What to produce |
Copy out each line of the listing below that contains the word "NODE".

Provided material |

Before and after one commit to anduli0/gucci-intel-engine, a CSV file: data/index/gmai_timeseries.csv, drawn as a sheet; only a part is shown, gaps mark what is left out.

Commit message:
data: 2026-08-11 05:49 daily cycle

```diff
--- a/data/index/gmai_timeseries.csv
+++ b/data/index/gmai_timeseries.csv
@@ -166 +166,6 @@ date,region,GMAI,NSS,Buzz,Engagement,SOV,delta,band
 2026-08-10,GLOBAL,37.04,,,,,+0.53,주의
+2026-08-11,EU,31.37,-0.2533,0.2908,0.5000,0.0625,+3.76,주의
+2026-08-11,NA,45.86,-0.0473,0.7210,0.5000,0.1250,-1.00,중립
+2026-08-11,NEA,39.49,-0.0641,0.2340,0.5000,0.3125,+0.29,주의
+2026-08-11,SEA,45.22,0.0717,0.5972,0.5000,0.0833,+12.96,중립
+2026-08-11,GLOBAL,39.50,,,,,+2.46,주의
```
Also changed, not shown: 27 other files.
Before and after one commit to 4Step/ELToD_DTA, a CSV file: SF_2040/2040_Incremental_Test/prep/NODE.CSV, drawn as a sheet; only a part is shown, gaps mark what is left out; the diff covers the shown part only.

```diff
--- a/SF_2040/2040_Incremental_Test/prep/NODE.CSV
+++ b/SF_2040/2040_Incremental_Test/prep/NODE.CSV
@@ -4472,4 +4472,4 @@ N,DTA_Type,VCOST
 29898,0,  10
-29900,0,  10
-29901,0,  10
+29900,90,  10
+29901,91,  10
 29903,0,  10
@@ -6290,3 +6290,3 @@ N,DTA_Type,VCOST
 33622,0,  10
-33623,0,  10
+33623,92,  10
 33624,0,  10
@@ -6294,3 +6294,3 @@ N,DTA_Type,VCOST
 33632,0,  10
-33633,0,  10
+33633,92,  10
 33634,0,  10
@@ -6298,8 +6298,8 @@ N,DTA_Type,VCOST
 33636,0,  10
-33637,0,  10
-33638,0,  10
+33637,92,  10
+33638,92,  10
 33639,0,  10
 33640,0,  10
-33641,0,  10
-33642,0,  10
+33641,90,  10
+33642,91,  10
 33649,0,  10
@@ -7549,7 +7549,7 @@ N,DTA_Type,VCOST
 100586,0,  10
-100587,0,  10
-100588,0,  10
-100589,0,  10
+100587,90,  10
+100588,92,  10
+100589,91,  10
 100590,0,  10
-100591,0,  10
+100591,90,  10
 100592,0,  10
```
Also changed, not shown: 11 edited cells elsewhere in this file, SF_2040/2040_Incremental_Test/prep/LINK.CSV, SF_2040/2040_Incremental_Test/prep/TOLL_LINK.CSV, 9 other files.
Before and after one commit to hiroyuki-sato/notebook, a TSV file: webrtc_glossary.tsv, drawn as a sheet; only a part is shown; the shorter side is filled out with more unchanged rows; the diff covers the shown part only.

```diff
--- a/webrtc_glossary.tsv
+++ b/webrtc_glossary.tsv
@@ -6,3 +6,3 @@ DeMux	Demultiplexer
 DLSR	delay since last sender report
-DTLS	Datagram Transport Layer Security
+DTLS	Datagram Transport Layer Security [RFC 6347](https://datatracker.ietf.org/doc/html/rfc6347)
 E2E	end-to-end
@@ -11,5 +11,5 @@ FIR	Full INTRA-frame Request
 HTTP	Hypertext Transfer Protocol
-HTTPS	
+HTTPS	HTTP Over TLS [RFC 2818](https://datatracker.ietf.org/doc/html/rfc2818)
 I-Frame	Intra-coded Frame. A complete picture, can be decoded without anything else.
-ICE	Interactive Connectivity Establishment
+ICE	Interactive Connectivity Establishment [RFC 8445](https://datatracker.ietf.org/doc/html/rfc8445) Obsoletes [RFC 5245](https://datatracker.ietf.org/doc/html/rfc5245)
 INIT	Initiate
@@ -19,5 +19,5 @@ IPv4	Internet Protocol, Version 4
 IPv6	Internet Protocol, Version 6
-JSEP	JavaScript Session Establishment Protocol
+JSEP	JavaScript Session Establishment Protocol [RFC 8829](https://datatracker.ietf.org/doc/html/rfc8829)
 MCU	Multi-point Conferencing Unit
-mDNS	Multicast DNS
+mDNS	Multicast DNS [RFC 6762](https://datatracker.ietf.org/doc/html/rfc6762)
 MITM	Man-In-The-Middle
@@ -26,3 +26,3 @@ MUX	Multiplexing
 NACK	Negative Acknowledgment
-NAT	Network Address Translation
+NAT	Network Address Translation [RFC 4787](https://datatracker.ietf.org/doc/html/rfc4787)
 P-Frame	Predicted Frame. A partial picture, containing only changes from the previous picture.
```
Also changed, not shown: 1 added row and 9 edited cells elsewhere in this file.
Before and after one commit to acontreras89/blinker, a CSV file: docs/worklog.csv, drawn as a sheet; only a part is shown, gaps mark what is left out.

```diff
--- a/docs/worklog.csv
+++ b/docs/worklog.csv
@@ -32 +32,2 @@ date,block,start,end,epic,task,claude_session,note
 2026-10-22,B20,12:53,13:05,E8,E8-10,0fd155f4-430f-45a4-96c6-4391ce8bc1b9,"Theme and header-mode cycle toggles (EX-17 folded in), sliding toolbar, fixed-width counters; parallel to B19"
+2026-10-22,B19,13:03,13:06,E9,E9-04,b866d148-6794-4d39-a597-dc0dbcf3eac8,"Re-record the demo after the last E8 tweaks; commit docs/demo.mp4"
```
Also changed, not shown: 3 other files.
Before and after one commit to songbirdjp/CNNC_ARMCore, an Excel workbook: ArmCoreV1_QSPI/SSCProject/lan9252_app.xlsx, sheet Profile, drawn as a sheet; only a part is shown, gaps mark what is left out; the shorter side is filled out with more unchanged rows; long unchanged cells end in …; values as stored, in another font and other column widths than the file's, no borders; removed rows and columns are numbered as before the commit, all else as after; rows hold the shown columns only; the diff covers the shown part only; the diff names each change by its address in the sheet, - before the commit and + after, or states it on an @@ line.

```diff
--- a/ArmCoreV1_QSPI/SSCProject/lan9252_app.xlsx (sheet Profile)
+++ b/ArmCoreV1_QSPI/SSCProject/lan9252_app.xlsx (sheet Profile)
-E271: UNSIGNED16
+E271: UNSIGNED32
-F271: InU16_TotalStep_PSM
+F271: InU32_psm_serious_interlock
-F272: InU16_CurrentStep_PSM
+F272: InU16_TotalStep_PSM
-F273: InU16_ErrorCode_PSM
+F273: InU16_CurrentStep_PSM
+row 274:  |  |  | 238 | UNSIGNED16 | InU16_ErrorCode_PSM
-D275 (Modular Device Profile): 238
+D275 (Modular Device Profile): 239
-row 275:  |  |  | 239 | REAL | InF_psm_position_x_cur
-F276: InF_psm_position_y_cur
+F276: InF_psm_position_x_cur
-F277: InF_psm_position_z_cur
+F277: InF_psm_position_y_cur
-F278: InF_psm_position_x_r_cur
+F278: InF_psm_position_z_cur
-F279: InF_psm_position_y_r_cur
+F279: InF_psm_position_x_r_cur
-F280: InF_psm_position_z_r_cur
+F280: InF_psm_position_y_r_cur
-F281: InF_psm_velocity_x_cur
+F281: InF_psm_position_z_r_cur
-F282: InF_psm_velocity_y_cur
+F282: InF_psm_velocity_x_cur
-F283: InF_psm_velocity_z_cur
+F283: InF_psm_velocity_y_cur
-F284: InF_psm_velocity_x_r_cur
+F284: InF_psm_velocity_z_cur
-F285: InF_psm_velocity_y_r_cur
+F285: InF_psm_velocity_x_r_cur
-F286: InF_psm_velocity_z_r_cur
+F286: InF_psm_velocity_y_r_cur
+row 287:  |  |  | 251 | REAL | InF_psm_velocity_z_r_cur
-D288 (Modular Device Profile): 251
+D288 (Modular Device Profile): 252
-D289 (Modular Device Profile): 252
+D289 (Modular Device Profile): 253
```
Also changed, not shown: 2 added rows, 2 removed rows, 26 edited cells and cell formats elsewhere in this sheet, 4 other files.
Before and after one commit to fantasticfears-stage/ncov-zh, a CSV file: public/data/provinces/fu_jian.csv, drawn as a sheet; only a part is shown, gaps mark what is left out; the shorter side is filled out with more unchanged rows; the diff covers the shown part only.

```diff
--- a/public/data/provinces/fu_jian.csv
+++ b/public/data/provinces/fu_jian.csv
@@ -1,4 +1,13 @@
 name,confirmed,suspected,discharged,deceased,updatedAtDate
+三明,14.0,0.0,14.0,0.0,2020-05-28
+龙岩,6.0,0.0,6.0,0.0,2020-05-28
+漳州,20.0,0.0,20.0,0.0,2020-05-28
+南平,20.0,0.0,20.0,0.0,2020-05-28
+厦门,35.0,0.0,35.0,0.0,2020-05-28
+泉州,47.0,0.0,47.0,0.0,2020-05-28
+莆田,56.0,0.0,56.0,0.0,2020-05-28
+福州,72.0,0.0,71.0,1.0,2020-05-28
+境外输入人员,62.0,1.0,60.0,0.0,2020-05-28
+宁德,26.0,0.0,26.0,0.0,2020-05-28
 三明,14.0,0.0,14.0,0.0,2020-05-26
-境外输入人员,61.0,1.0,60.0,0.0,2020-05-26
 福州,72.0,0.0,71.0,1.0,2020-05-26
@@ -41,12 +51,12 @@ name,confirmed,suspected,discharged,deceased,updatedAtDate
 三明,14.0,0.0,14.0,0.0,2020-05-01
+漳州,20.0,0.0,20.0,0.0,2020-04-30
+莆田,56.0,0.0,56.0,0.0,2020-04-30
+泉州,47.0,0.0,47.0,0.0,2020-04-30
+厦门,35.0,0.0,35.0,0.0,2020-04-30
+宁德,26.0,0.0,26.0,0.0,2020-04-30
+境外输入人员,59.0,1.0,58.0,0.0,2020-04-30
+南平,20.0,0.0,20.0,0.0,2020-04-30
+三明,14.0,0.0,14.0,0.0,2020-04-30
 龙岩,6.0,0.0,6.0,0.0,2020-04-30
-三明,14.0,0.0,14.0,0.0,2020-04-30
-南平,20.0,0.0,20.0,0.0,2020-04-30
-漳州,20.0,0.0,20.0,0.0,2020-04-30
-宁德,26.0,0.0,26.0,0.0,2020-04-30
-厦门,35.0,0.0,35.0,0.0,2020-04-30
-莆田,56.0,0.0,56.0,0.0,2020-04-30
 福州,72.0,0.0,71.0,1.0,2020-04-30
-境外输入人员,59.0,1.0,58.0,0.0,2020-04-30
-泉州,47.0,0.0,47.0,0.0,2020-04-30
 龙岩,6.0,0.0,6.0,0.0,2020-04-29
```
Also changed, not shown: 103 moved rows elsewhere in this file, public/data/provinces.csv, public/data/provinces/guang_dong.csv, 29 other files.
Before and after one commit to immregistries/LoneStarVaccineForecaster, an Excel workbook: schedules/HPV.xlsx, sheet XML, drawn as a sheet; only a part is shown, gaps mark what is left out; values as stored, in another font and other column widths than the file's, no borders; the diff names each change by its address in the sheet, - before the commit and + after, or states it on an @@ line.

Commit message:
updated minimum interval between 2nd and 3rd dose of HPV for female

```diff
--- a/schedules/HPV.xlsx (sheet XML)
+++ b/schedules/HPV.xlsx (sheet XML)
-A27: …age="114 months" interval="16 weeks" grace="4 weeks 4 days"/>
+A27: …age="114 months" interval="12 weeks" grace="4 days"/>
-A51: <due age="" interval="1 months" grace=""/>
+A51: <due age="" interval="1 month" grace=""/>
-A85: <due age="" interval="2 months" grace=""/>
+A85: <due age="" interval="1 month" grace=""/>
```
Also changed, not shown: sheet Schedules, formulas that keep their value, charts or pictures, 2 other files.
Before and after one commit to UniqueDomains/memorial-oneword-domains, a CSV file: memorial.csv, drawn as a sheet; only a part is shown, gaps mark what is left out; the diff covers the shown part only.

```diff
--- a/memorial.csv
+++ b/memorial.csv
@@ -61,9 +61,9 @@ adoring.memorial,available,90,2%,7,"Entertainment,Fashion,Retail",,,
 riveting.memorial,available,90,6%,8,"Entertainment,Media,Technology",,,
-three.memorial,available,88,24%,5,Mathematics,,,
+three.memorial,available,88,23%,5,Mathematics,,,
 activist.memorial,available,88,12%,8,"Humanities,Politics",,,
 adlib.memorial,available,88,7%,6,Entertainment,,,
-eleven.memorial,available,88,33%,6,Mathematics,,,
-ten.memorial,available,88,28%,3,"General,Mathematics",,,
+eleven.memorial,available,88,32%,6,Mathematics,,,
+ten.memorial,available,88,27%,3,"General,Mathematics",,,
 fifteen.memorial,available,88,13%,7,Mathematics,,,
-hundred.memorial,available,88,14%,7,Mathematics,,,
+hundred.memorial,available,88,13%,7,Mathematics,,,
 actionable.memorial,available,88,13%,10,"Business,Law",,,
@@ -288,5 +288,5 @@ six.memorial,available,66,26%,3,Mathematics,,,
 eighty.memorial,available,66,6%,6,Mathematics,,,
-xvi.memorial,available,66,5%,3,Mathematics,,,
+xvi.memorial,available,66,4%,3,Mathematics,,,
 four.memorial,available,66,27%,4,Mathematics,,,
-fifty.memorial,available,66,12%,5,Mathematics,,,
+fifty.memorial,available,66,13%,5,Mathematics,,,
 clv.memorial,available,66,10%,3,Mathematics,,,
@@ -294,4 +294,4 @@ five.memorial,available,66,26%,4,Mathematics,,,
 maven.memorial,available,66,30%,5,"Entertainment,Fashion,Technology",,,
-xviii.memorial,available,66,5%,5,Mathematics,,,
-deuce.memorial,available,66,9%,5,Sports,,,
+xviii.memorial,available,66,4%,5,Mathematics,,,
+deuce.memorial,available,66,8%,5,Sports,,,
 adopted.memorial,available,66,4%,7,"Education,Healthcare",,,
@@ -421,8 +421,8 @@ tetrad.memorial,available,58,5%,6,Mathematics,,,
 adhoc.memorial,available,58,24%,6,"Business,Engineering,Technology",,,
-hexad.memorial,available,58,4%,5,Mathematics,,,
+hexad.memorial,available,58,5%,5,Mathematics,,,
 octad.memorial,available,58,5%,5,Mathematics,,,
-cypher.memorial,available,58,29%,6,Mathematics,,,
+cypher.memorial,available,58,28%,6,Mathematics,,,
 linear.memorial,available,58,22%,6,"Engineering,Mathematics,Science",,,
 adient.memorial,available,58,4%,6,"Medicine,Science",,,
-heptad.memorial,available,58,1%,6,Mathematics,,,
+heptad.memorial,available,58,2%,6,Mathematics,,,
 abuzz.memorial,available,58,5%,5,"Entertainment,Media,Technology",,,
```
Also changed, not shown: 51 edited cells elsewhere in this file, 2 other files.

Response below |
Before and after one commit to 4Step/ELToD_DTA, a CSV file: SF_2040/2040_Incremental_Test/prep/NODE.CSV, drawn as a sheet; only a part is shown, gaps mark what is left out; the diff covers the shown part only.
--- a/SF_2040/2040_Incremental_Test/prep/NODE.CSV
+++ b/SF_2040/2040_Incremental_Test/prep/NODE.CSV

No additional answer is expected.